Below are records to repeat exactly; copy them without the pictures.

*** Dataset extract ***

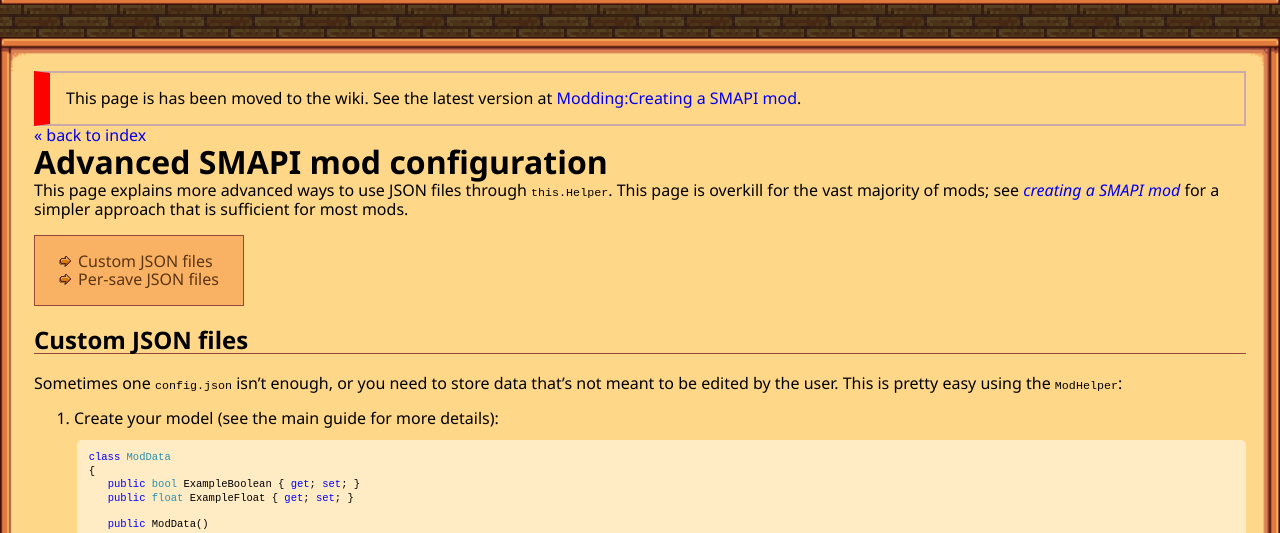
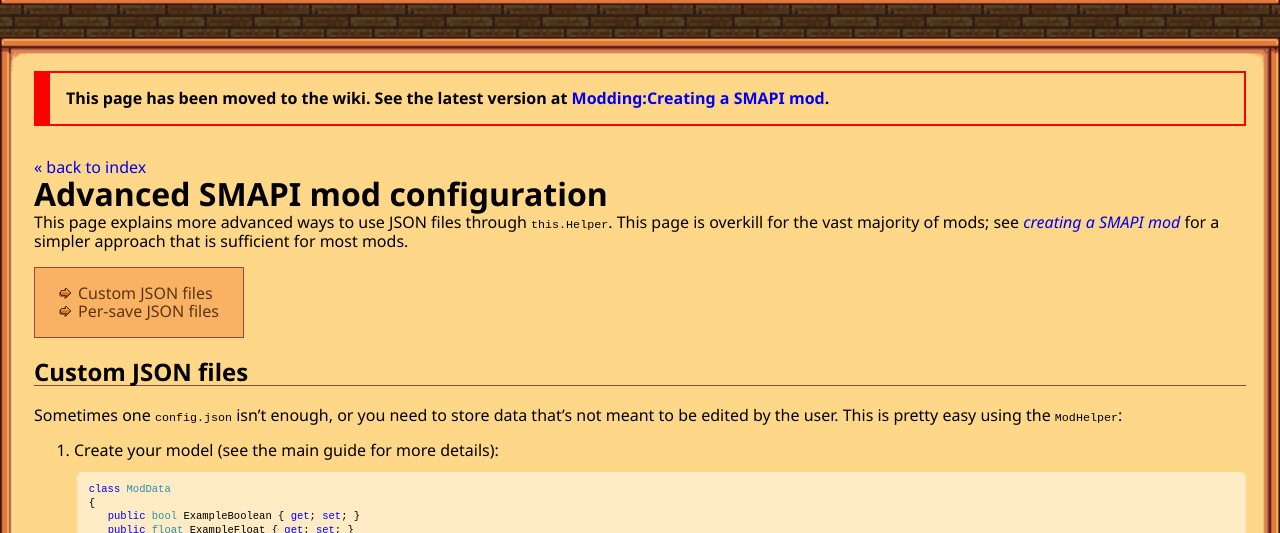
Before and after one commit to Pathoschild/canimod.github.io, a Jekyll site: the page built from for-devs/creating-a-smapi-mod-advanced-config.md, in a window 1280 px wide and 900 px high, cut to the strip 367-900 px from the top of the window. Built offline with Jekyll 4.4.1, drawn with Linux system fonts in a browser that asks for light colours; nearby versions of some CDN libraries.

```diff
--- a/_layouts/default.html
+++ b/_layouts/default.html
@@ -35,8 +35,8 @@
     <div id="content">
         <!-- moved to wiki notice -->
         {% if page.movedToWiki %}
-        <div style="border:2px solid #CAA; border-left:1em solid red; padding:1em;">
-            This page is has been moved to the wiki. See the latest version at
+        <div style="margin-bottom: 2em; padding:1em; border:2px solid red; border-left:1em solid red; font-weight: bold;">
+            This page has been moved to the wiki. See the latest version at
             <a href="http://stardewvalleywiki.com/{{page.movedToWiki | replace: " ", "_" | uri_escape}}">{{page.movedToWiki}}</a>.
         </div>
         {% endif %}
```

*** End of Dataset extract ***

## Completed exercise
Before and after one commit to Pathoschild/canimod.github.io, a Jekyll site: the page built from for-devs/creating-a-smapi-mod-advanced-config.md, in a window 1280 px wide and 900 px high, cut to the strip 367-900 px from the top of the window. Built offline with Jekyll 4.4.1, drawn with Linux system fonts in a browser that asks for light colours; nearby versions of some CDN libraries.

```diff
--- a/_layouts/default.html
+++ b/_layouts/default.html
@@ -35,8 +35,8 @@
     <div id="content">
         <!-- moved to wiki notice -->
         {% if page.movedToWiki %}
-        <div style="border:2px solid #CAA; border-left:1em solid red; padding:1em;">
-            This page is has been moved to the wiki. See the latest version at
+        <div style="margin-bottom: 2em; padding:1em; border:2px solid red; border-left:1em solid red; font-weight: bold;">
+            This page has been moved to the wiki. See the latest version at
             <a href="http://stardewvalleywiki.com/{{page.movedToWiki | replace: " ", "_" | uri_escape}}">{{page.movedToWiki}}</a>.
         </div>
         {% endif %}
```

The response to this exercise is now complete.